*** Opening Entries provided ***
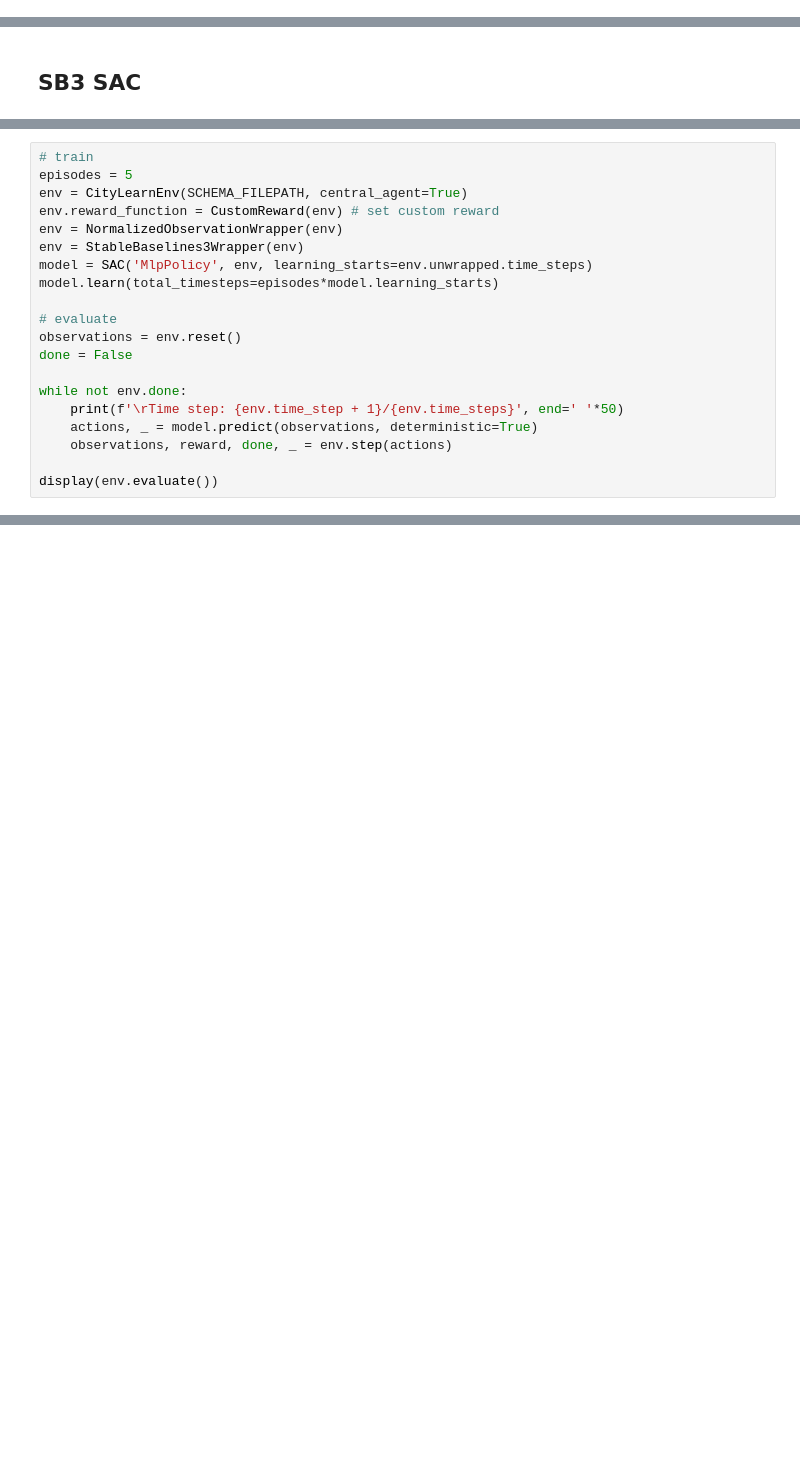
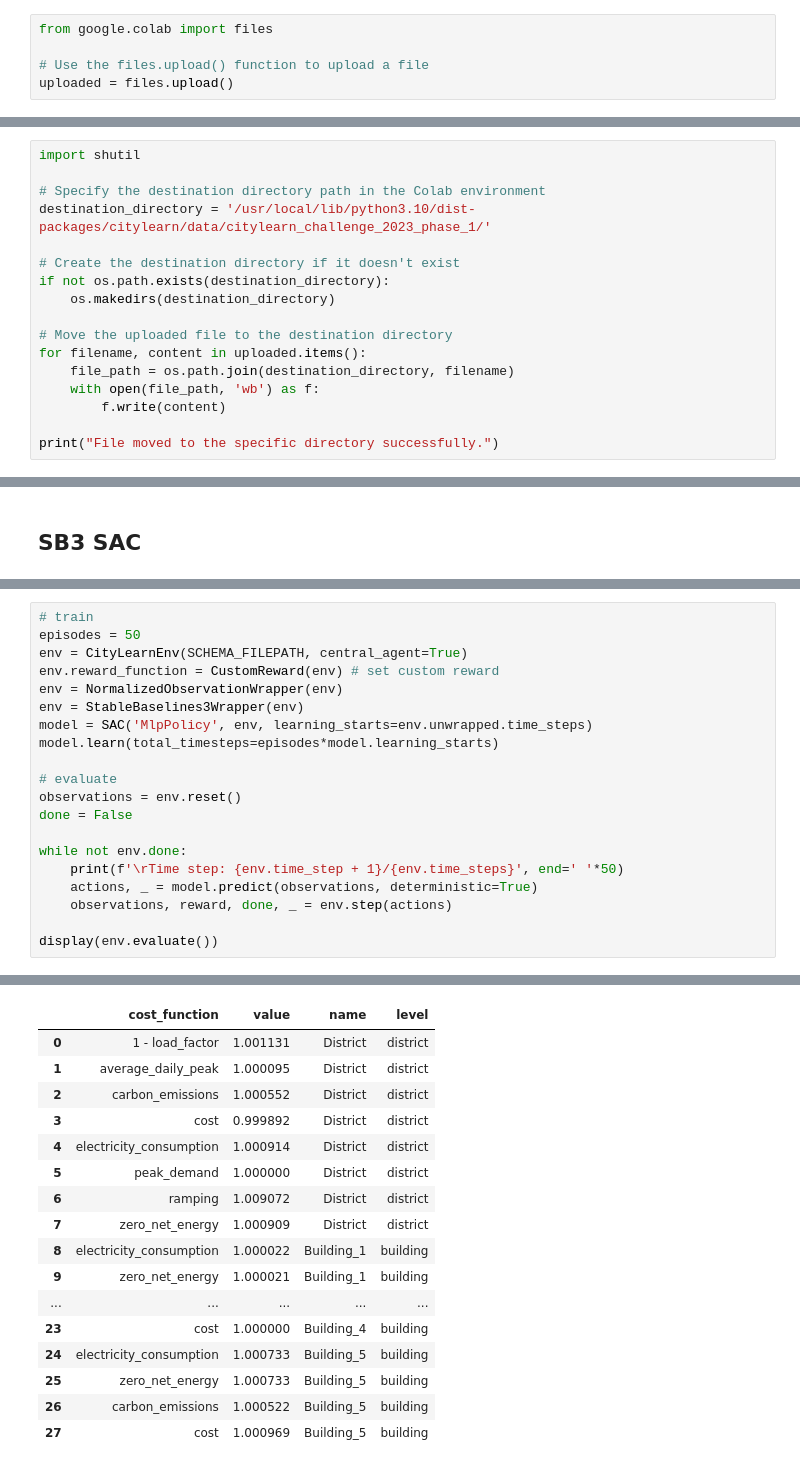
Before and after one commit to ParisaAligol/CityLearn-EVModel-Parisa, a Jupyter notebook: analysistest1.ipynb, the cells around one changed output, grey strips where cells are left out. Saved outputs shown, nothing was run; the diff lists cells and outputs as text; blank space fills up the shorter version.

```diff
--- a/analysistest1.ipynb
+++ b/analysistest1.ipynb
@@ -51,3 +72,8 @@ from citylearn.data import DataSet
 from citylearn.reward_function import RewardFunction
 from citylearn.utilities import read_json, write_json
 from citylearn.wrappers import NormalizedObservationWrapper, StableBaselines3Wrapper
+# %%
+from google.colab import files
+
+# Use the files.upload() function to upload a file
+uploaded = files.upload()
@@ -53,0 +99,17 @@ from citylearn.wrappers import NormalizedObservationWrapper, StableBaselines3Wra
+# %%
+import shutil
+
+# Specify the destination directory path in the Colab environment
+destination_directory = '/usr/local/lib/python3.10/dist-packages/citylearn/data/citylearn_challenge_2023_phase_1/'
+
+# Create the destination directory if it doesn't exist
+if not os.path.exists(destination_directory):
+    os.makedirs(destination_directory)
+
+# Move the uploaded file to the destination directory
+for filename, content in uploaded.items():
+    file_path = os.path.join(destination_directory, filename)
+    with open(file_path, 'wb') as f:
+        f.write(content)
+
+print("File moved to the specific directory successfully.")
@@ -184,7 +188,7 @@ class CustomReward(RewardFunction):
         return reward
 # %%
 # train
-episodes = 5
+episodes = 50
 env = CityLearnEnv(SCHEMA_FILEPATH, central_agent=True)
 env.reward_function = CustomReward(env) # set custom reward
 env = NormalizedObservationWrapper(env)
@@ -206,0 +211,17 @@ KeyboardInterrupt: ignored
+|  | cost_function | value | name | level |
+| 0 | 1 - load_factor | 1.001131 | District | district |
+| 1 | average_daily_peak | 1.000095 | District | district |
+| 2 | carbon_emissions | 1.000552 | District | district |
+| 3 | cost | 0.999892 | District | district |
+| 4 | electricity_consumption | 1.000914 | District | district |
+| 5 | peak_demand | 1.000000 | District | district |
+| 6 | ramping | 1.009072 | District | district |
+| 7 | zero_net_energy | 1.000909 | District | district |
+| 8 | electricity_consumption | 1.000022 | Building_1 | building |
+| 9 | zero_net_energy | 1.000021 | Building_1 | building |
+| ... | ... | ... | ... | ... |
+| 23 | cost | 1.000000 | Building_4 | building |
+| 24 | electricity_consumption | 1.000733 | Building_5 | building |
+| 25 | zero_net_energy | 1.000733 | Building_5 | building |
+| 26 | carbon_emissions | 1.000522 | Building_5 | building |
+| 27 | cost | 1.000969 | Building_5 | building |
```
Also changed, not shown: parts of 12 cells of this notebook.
*** Closing Entries provided ***
*** Opening Entries provided ***
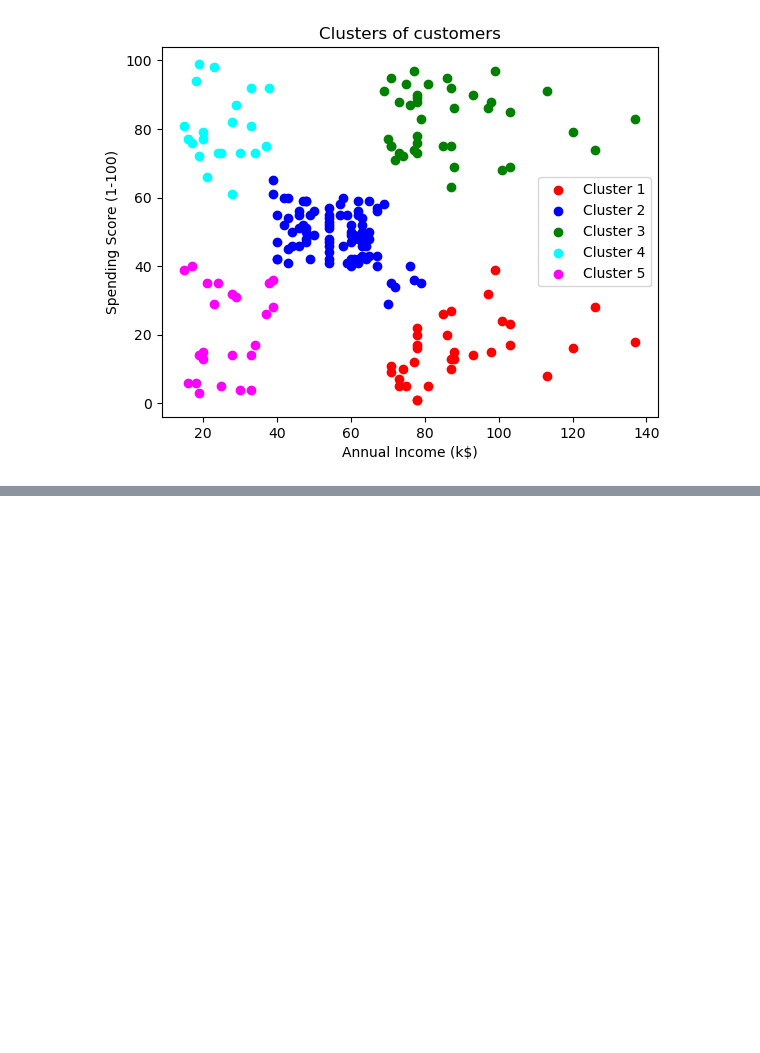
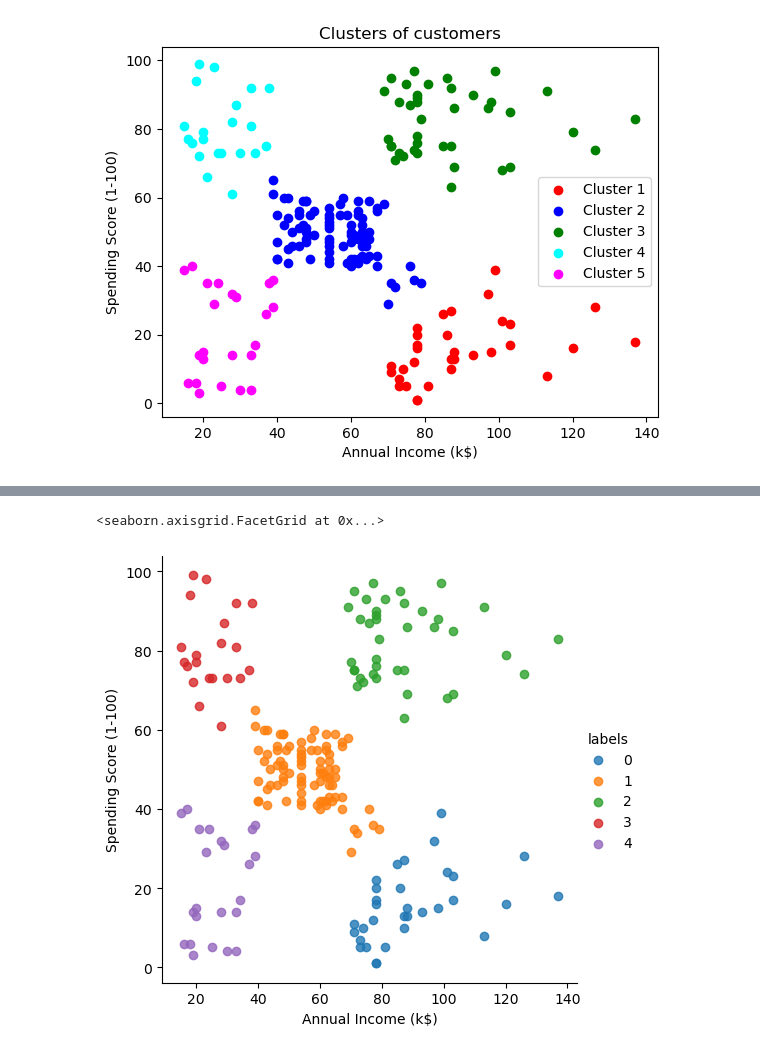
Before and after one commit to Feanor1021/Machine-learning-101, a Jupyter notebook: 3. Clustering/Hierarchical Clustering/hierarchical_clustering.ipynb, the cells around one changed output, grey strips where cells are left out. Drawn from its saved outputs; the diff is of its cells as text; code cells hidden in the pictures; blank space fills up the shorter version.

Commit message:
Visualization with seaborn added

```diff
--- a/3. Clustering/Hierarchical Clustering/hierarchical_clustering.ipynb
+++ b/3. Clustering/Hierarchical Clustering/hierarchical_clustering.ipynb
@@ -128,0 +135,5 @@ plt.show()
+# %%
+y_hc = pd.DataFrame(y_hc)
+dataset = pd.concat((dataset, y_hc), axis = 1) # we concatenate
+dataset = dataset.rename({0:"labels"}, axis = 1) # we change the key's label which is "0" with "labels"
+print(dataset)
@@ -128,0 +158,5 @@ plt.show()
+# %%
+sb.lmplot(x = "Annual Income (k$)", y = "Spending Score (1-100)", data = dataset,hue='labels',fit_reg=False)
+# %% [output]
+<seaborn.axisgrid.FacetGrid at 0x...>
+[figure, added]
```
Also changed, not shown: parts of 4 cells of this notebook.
*** Closing Entries provided ***
*** Opening Entries provided ***
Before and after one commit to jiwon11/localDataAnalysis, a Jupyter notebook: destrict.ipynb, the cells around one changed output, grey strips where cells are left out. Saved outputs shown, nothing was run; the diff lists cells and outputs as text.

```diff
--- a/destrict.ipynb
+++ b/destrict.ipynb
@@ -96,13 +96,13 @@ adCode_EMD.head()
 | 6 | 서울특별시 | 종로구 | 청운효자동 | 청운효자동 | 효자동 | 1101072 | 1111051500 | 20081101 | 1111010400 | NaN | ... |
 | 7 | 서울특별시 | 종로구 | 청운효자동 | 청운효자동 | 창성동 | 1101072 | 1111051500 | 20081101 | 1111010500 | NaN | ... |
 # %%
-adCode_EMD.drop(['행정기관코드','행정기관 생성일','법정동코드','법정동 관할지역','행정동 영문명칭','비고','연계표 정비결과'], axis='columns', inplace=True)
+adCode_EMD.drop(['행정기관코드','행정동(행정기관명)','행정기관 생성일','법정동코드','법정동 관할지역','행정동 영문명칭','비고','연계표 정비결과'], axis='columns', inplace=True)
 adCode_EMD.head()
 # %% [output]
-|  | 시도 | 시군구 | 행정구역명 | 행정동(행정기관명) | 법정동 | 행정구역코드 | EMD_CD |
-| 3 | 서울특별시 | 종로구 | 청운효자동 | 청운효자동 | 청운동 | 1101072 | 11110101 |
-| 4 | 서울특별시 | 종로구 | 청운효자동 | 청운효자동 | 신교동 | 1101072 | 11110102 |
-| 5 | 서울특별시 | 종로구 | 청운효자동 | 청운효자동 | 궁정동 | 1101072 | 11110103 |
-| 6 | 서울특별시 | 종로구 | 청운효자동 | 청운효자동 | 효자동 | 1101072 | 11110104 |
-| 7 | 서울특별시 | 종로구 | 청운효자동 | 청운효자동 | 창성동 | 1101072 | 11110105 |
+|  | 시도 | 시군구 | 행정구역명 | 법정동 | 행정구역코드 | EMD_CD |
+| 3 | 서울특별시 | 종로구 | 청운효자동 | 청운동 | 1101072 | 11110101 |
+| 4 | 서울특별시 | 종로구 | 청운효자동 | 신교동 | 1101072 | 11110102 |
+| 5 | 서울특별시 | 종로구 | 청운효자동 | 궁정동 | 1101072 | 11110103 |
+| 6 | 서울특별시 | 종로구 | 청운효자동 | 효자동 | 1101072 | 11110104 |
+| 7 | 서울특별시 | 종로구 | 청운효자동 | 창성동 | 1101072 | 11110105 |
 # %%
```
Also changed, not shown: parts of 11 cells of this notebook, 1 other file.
*** Closing Entries provided ***
Gather each line in these records that contains the string "this".

Exercise response |
Also changed, not shown: parts of 12 cells of this notebook.
Also changed, not shown: parts of 4 cells of this notebook.
Also changed, not shown: parts of 11 cells of this notebook, 1 other file.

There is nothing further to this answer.